## [WORK INSTRUCTIONS]
What lines in the entries below contain the word "textSize"? Copy all of them.
*****
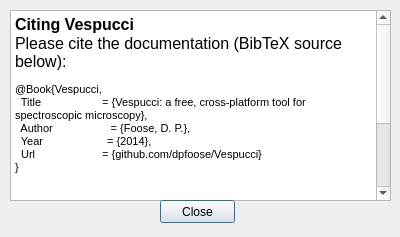
Qt form citationdialog.ui (VespucciProject/Vespucci) before a commit.
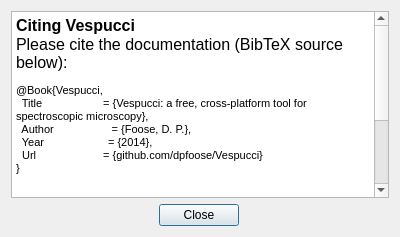
The same form after that commit.

```diff
--- a/citationdialog.ui
+++ b/citationdialog.ui
@@ -13,17 +13,44 @@
   <property name="windowTitle">
    <string>Dialog</string>
   </property>
-  <widget class="QTextBrowser" name="textBrowser">
-   <property name="geometry">
-    <rect>
-     <x>10</x>
-     <y>10</y>
-     <width>381</width>
-     <height>191</height>
-    </rect>
-   </property>
-   <property name="html">
-    <string>&lt;!DOCTYPE HTML PUBLIC &quot;-//W3C//DTD HTML 4.0//EN&quot; &quot;http://www.w3.org/TR/REC-html40/strict.dtd&quot;&gt;
+  <layout class="QGridLayout" name="gridLayout">
+   <item row="1" column="0">
+    <spacer name="horizontalSpacer">
+     <property name="orientation">
+      <enum>Qt::Horizontal</enum>
+     </property>
+     <property name="sizeHint" stdset="0">
+      <size>
+       <width>40</width>
+       <height>20</height>
+      </size>
+     </property>
+    </spacer>
+   </item>
+   <item row="1" column="1">
+    <widget class="QPushButton" name="pushButton">
+     <property name="text">
+      <string>Close</string>
+     </property>
+    </widget>
+   </item>
+   <item row="1" column="2">
+    <spacer name="horizontalSpacer_2">
+     <property name="orientation">
+      <enum>Qt::Horizontal</enum>
+     </property>
+     <property name="sizeHint" stdset="0">
+      <size>
+       <width>144</width>
+       <height>20</height>
+      </size>
+     </property>
+    </spacer>
+   </item>
+   <item row="0" column="0" colspan="3">
+    <widget class="QTextBrowser" name="textBrowser">
+     <property name="html">
+      <string>&lt;!DOCTYPE HTML PUBLIC &quot;-//W3C//DTD HTML 4.0//EN&quot; &quot;http://www.w3.org/TR/REC-html40/strict.dtd&quot;&gt;
 &lt;html&gt;&lt;head&gt;&lt;meta name=&quot;qrichtext&quot; content=&quot;1&quot; /&gt;&lt;style type=&quot;text/css&quot;&gt;
 p, li { white-space: pre-wrap; }
 &lt;/style&gt;&lt;/head&gt;&lt;body style=&quot; font-family:'MS Shell Dlg 2'; font-size:8.25pt; font-weight:400; font-style:normal;&quot;&gt;
@@ -33,21 +60,10 @@
 &lt;p style=&quot;-qt-paragraph-type:empty; margin-top:0px; margin-bottom:0px; margin-left:0px; margin-right:0px; -qt-block-indent:0; text-indent:0px; font-size:12pt;&quot;&gt;&lt;br /&gt;&lt;/p&gt;
 &lt;p style=&quot;-qt-paragraph-type:empty; margin-top:0px; margin-bottom:0px; margin-left:0px; margin-right:0px; -qt-block-indent:0; text-indent:0px; font-size:12pt;&quot;&gt;&lt;br /&gt;&lt;/p&gt;
 &lt;p style=&quot; margin-top:0px; margin-bottom:0px; margin-left:0px; margin-right:0px; -qt-block-indent:0; text-indent:0px;&quot;&gt;&lt;span style=&quot; font-size:12pt;&quot;&gt;Vespucci relies heavily on three free software libraries, Armadillo for matrix operations, MLPACK for machine learning and QCustomPlot for plotting.  Citing these projects will help them to grow.&lt;/span&gt;&lt;/p&gt;&lt;/body&gt;&lt;/html&gt;</string>
-   </property>
-  </widget>
-  <widget class="QPushButton" name="pushButton">
-   <property name="geometry">
-    <rect>
-     <x>160</x>
-     <y>200</y>
-     <width>75</width>
-     <height>23</height>
-    </rect>
-   </property>
-   <property name="text">
-    <string>Close</string>
-   </property>
-  </widget>
+     </property>
+    </widget>
+   </item>
+  </layout>
  </widget>
  <resources/>
  <connections/>
```
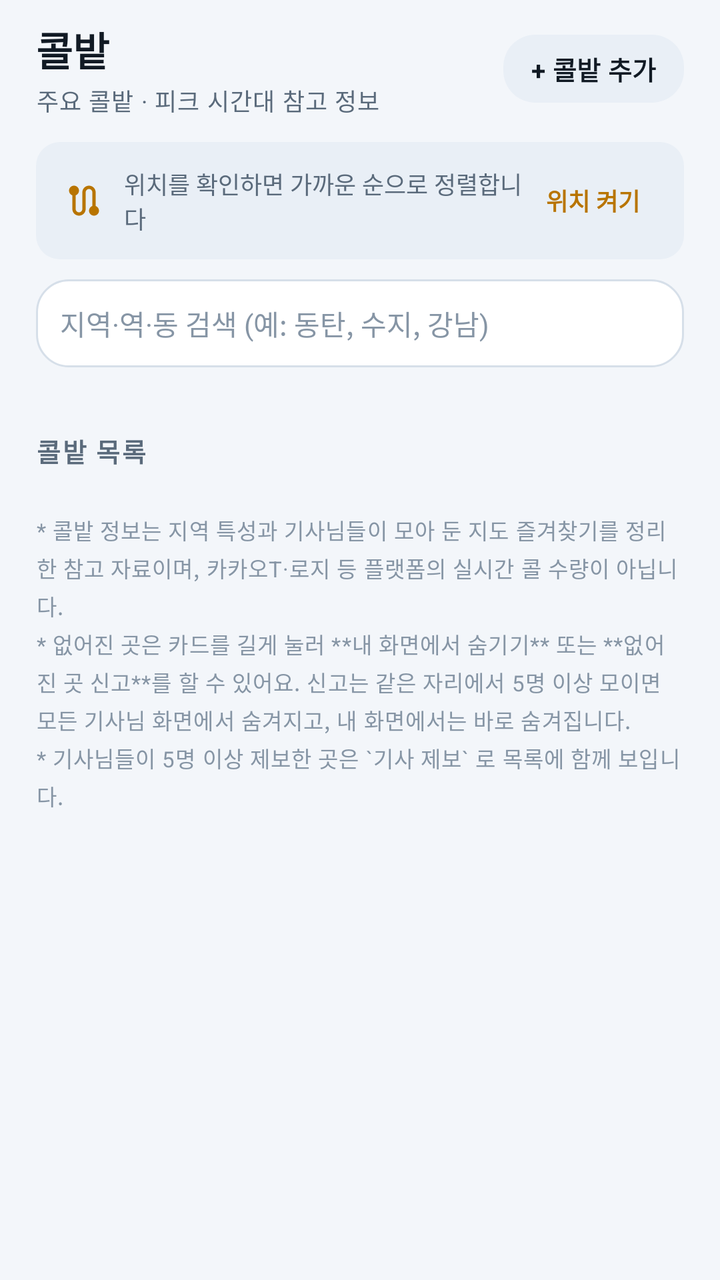
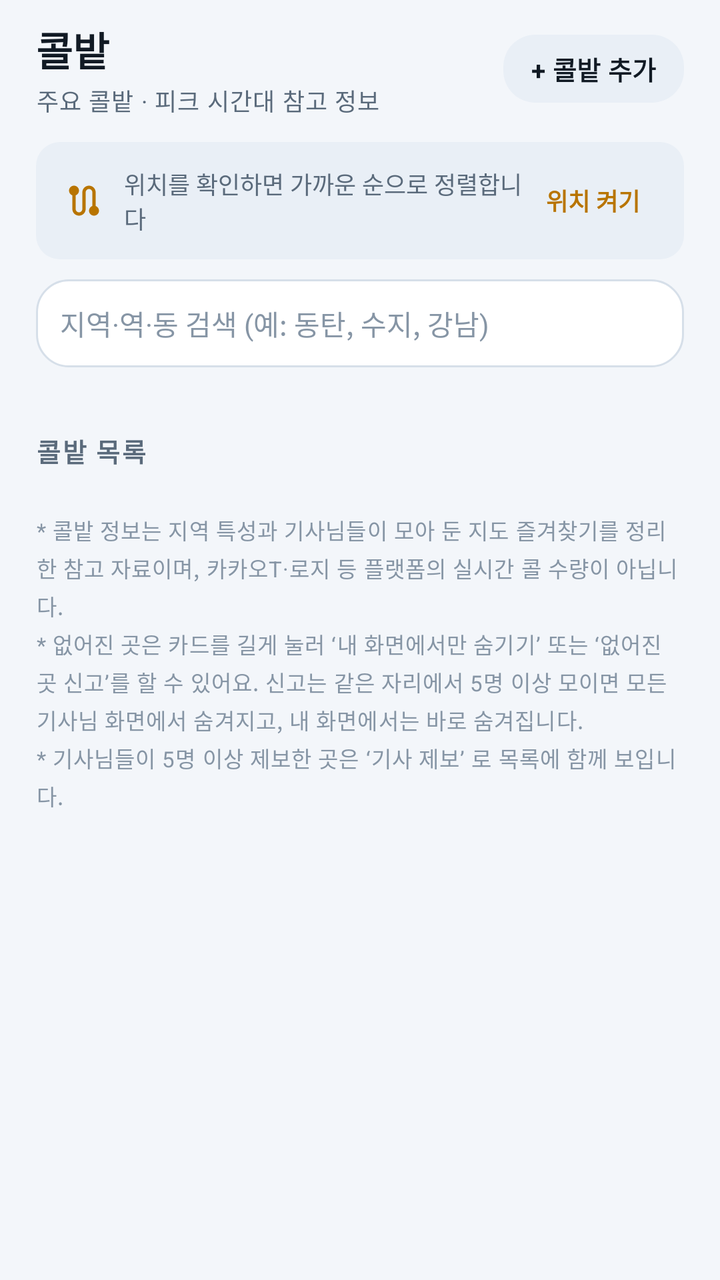

The first picture is an Android layout as it rendered before a commit; the second is the same layout after the commit. The layout source and the unified diff follow.
<!-- AndroidManifest.xml: application theme Theme.DaeriLedger -->
<!-- res/layout/screen_spots.xml -->
<?xml version="1.0" encoding="utf-8"?>
<FrameLayout xmlns:android="http://schemas.android.com/apk/res/android"
    xmlns:app="http://schemas.android.com/apk/res-auto"
    android:layout_width="match_parent"
    android:layout_height="match_parent">

    <androidx.core.widget.NestedScrollView
        android:id="@+id/spotsScroll"
        android:layout_width="match_parent"
        android:layout_height="match_parent"
        android:clipToPadding="false"
        android:fillViewport="true"
        android:scrollbars="none">

        <LinearLayout
            android:id="@+id/spotsColumn"
            android:layout_width="match_parent"
            android:layout_height="wrap_content"
            android:focusableInTouchMode="true"
            android:orientation="vertical"
            android:paddingBottom="28dp">

            <LinearLayout
                android:layout_width="match_parent"
                android:layout_height="wrap_content"
                android:gravity="center_vertical"
                android:orientation="horizontal"
                android:paddingHorizontal="18dp"
                android:paddingTop="10dp">

                <LinearLayout
                    android:layout_width="0dp"
                    android:layout_height="wrap_content"
                    android:layout_weight="1"
                    android:orientation="vertical">

                    <TextView
                        style="@style/Text.Daeri.Title"
                        android:layout_width="wrap_content"
                        android:layout_height="wrap_content"
                        android:text="콜밭" />

                    <TextView
                        android:id="@+id/spotsSubtitle"
                        style="@style/Text.Daeri.Label"
                        android:layout_width="wrap_content"
                        android:layout_height="wrap_content"
                        android:layout_marginTop="2dp"
                        android:text="주요 콜밭 · 피크 시간대 참고 정보" />
                </LinearLayout>

                
                <com.google.android.material.button.MaterialButton
                    android:id="@+id/addSpotButton"
                    style="@style/Widget.Daeri.Button.Tonal"
                    android:layout_width="wrap_content"
                    android:layout_height="42dp"
                    android:minHeight="42dp"
                    android:paddingHorizontal="14dp"
                    android:text="+ 콜밭 추가"
                    android:textSize="13sp" />
            </LinearLayout>

            
            <LinearLayout
                android:id="@+id/locationCard"
                android:layout_width="match_parent"
                android:layout_height="wrap_content"
                android:layout_marginHorizontal="18dp"
                android:layout_marginTop="12dp"
                android:background="@drawable/bg_chip_soft"
                android:gravity="center_vertical"
                android:orientation="horizontal"
                android:paddingHorizontal="14dp"
                android:paddingVertical="12dp">

                <ImageView
                    android:layout_width="20dp"
                    android:layout_height="20dp"
                    android:contentDescription="@null"
                    android:src="@drawable/ic_route"
                    app:tint="@color/accent" />

                <TextView
                    android:id="@+id/locationText"
                    android:layout_width="0dp"
                    android:layout_height="wrap_content"
                    android:layout_marginStart="10dp"
                    android:layout_weight="1"
                    android:text="위치를 확인하면 가까운 순으로 정렬합니다"
                    android:textColor="@color/text_secondary"
                    android:textSize="12sp" />

                <TextView
                    android:id="@+id/locationAction"
                    android:layout_width="wrap_content"
                    android:layout_height="wrap_content"
                    android:background="?attr/selectableItemBackground"
                    android:paddingHorizontal="8dp"
                    android:paddingVertical="6dp"
                    android:text="위치 켜기"
                    android:textColor="@color/accent"
                    android:textSize="12sp"
                    android:textStyle="bold" />
            </LinearLayout>

            
            <LinearLayout
                android:layout_width="match_parent"
                android:layout_height="wrap_content"
                android:layout_marginHorizontal="18dp"
                android:layout_marginTop="10dp"
                android:background="@drawable/bg_amount_field"
                android:gravity="center_vertical"
                android:orientation="horizontal"
                android:paddingHorizontal="12dp">

                <EditText
                    android:id="@+id/spotSearch"
                    android:layout_width="0dp"
                    android:layout_height="44dp"
                    android:layout_weight="1"
                    android:background="@null"
                    android:hint="지역·역·동 검색 (예: 동탄, 수지, 강남)"
                    android:imeOptions="actionSearch"
                    android:importantForAutofill="no"
                    android:inputType="text"
                    android:maxLength="24"
                    android:paddingVertical="0dp"
                    android:singleLine="true"
                    android:textColor="@color/text_primary"
                    android:textColorHint="@color/text_tertiary"
                    android:textSize="14sp" />

                <ImageView
                    android:id="@+id/spotSearchClear"
                    android:layout_width="28dp"
                    android:layout_height="28dp"
                    android:background="?attr/selectableItemBackgroundBorderless"
                    android:contentDescription="검색어 지우기"
                    android:padding="6dp"
                    android:src="@drawable/ic_close"
                    android:visibility="gone"
                    app:tint="@color/text_tertiary" />
            </LinearLayout>

            
            <HorizontalScrollView
                android:layout_width="match_parent"
                android:layout_height="wrap_content"
                android:layout_marginTop="10dp"
                android:clipToPadding="false"
                android:paddingHorizontal="18dp"
                android:scrollbars="none">

                <com.google.android.material.chip.ChipGroup
                    android:id="@+id/regionChips"
                    android:layout_width="wrap_content"
                    android:layout_height="wrap_content"
                    app:chipSpacingHorizontal="8dp"
                    app:singleLine="true"
                    app:singleSelection="true" />
            </HorizontalScrollView>

            
            <TextView
                android:id="@+id/hiddenInfo"
                android:layout_width="wrap_content"
                android:layout_height="wrap_content"
                android:layout_marginHorizontal="18dp"
                android:layout_marginTop="8dp"
                android:background="?attr/selectableItemBackgroundBorderless"
                android:paddingVertical="4dp"
                android:text="숨긴 콜밭 0곳 · 되돌리기"
                android:textColor="@color/text_tertiary"
                android:textSize="11sp"
                android:visibility="gone" />

            
            <LinearLayout
                android:id="@+id/savedSection"
                android:layout_width="match_parent"
                android:layout_height="wrap_content"
                android:orientation="vertical"
                android:visibility="gone">

                <LinearLayout
                    android:layout_width="match_parent"
                    android:layout_height="wrap_content"
                    android:gravity="center_vertical"
                    android:orientation="horizontal"
                    android:paddingHorizontal="18dp"
                    android:paddingTop="22dp"
                    android:paddingBottom="4dp">

                    <TextView
                        style="@style/Text.Daeri.Section"
                        android:layout_width="0dp"
                        android:layout_height="wrap_content"
                        android:layout_weight="1"
                        android:text="내가 추가한 콜밭" />

                    <TextView
                        android:id="@+id/savedCountText"
                        style="@style/Text.Daeri.Label"
                        android:layout_width="wrap_content"
                        android:layout_height="wrap_content"
                        android:text="" />
                </LinearLayout>

                <LinearLayout
                    android:id="@+id/savedSpotsColumn"
                    android:layout_width="match_parent"
                    android:layout_height="wrap_content"
                    android:orientation="vertical" />
            </LinearLayout>

            
            <LinearLayout
                android:layout_width="match_parent"
                android:layout_height="wrap_content"
                android:gravity="center_vertical"
                android:orientation="horizontal"
                android:paddingHorizontal="18dp"
                android:paddingTop="22dp"
                android:paddingBottom="4dp">

                <TextView
                    style="@style/Text.Daeri.Section"
                    android:layout_width="0dp"
                    android:layout_height="wrap_content"
                    android:layout_weight="1"
                    android:text="콜밭 목록" />

                <TextView
                    android:id="@+id/nearbyCountText"
                    style="@style/Text.Daeri.Label"
                    android:layout_width="wrap_content"
                    android:layout_height="wrap_content"
                    android:text="" />
            </LinearLayout>

            <LinearLayout
                android:id="@+id/nearbyColumn"
                android:layout_width="match_parent"
                android:layout_height="wrap_content"
                android:orientation="vertical" />

            
            <com.google.android.material.button.MaterialButton
                android:id="@+id/moreSpotsButton"
                style="@style/Widget.Daeri.Button.Tonal"
                android:layout_width="match_parent"
                android:layout_height="48dp"
                android:layout_marginHorizontal="18dp"
                android:layout_marginTop="6dp"
                android:minHeight="48dp"
                android:text="나머지 콜밭 더 보기"
                android:textSize="13sp"
                android:visibility="gone" />

            <TextView
                style="@style/Text.Daeri.Label"
                android:layout_width="match_parent"
                android:layout_height="wrap_content"
                android:layout_marginHorizontal="18dp"
                android:layout_marginTop="18dp"
                android:lineSpacingExtra="3dp"
                android:text="* 콜밭 정보는 지역 특성과 기사님들이 모아 둔 지도 즐겨찾기를 정리한 참고 자료이며, 카카오T·로지 등 플랫폼의 실시간 콜 수량이 아닙니다.\n* 없어진 곳은 카드를 길게 눌러 **내 화면에서 숨기기** 또는 **없어진 곳 신고**를 할 수 있어요. 신고는 같은 자리에서 5명 이상 모이면 모든 기사님 화면에서 숨겨지고, 내 화면에서는 바로 숨겨집니다.\n* 기사님들이 5명 이상 제보한 곳은 `기사 제보` 로 목록에 함께 보입니다."
                android:textColor="@color/text_tertiary"
                android:textSize="11sp" />

        </LinearLayout>
    </androidx.core.widget.NestedScrollView>

</FrameLayout>
<!-- resources referenced by this layout -->
<resources>
  <color name="accent">#B87400</color>
  <color name="text_primary">#111A24</color>
  <color name="text_secondary">#5A6A7B</color>
  <color name="text_tertiary">#8695A5</color>
  <!-- drawable bg_amount_field (drawable) -->
  <?xml version="1.0" encoding="utf-8"?>
  <shape xmlns:android="http://schemas.android.com/apk/res/android" android:shape="rectangle">
      <solid android:color="@color/surface" />
      <corners android:radius="16dp" />
      <stroke android:width="1dp" android:color="@color/outline" />
  </shape>
  <!-- drawable bg_chip_soft (drawable) -->
  <?xml version="1.0" encoding="utf-8"?>
  <shape xmlns:android="http://schemas.android.com/apk/res/android" android:shape="rectangle">
      <solid android:color="@color/surface_high" />
      <corners android:radius="12dp" />
  </shape>
  <style name="Text.Daeri.Label" parent="TextAppearance.Material3.BodySmall">
          <item name="android:textSize">12sp</item>
          <item name="android:textColor">@color/text_secondary</item>
      </style>
  <style name="Text.Daeri.Section" parent="TextAppearance.Material3.TitleSmall">
          <item name="android:textSize">13sp</item>
          <item name="android:letterSpacing">0.06</item>
          <item name="android:textColor">@color/text_secondary</item>
          <item name="android:textStyle">bold</item>
      </style>
  <style name="Text.Daeri.Title" parent="TextAppearance.Material3.TitleLarge">
          <item name="android:textSize">20sp</item>
          <item name="android:textStyle">bold</item>
          <item name="android:textColor">@color/text_primary</item>
      </style>
  <style name="Theme.DaeriLedger" parent="Theme.DaeriLedger.Base" />
  <color name="surface">#FFFFFF</color>
  <color name="outline">#D6DFE9</color>
  <color name="surface_high">#E9EFF6</color>
  <color name="on_accent">#FFFFFF</color>
  <color name="accent_dim">#FFF0D2</color>
  <color name="profit">#0E8A4F</color>
  <color name="profit_dim">#E1F6EB</color>
  <color name="chart_bar">#2E6BC4</color>
  <color name="bg">#F3F6FA</color>
  <color name="surface_alt">#FFFFFF</color>
  <color name="divider">#E7EDF4</color>
  <color name="loss">#C93A3A</color>
  <style name="ThemeOverlay.Daeri.Dialog" parent="ThemeOverlay.Material3.MaterialAlertDialog">
          <item name="colorSurface">@color/surface_alt</item>
          <item name="colorOnSurface">@color/text_primary</item>
          <item name="colorOnSurfaceVariant">@color/text_secondary</item>
          <item name="shapeAppearanceOverlay">@style/Shape.Daeri.Large</item>
      </style>
  <style name="ThemeOverlay.Daeri.BottomSheet" parent="ThemeOverlay.Material3.BottomSheetDialog">
          <item name="colorSurface">@color/surface_alt</item>
          <item name="bottomSheetStyle">@style/Widget.Daeri.BottomSheet</item>
      </style>
  <style name="Shape.Daeri.ExtraSmall" parent="ShapeAppearance.Material3.Corner.ExtraSmall">
          <item name="cornerSize">8dp</item>
      </style>
  <style name="Shape.Daeri.Small" parent="ShapeAppearance.Material3.Corner.Small">
          <item name="cornerSize">12dp</item>
      </style>
  <style name="Shape.Daeri.Medium" parent="ShapeAppearance.Material3.Corner.Medium">
          <item name="cornerSize">18dp</item>
      </style>
  <style name="Shape.Daeri.Large" parent="ShapeAppearance.Material3.Corner.Large">
          <item name="cornerSize">26dp</item>
      </style>
  <style name="Widget.Daeri.BottomSheet" parent="Widget.Material3.BottomSheet.Modal">
          <item name="shapeAppearance">@style/Shape.Daeri.Large</item>
          <item name="backgroundTint">@color/surface_alt</item>
      </style>
  <!-- unchanged entries left out for length: 4 -->
</resources>

<!-- the commit's change to res/layout/screen_spots.xml (unified diff, before → after) -->
@@ -266,7 +266,7 @@
                 android:layout_marginHorizontal="18dp"
                 android:layout_marginTop="18dp"
                 android:lineSpacingExtra="3dp"
-                android:text="* 콜밭 정보는 지역 특성과 기사님들이 모아 둔 지도 즐겨찾기를 정리한 참고 자료이며, 카카오T·로지 등 플랫폼의 실시간 콜 수량이 아닙니다.\n* 없어진 곳은 카드를 길게 눌러 **내 화면에서 숨기기** 또는 **없어진 곳 신고**를 할 수 있어요. 신고는 같은 자리에서 5명 이상 모이면 모든 기사님 화면에서 숨겨지고, 내 화면에서는 바로 숨겨집니다.\n* 기사님들이 5명 이상 제보한 곳은 `기사 제보` 로 목록에 함께 보입니다."
+                android:text="* 콜밭 정보는 지역 특성과 기사님들이 모아 둔 지도 즐겨찾기를 정리한 참고 자료이며, 카카오T·로지 등 플랫폼의 실시간 콜 수량이 아닙니다.&#10;* 없어진 곳은 카드를 길게 눌러 ‘내 화면에서만 숨기기’ 또는 ‘없어진 곳 신고’를 할 수 있어요. 신고는 같은 자리에서 5명 이상 모이면 모든 기사님 화면에서 숨겨지고, 내 화면에서는 바로 숨겨집니다.&#10;* 기사님들이 5명 이상 제보한 곳은 ‘기사 제보’ 로 목록에 함께 보입니다."
                 android:textColor="@color/text_tertiary"
                 android:textSize="11sp" />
*****
## [EXERCISE OUTPUT]
                    android:textSize="13sp" />
                    android:textSize="12sp" />
                    android:textSize="12sp"
                    android:textSize="14sp" />
                android:textSize="11sp"
                android:textSize="13sp"
                android:textSize="11sp" />
          <item name="android:textSize">12sp</item>
          <item name="android:textSize">13sp</item>
          <item name="android:textSize">20sp</item>
                 android:textSize="11sp" />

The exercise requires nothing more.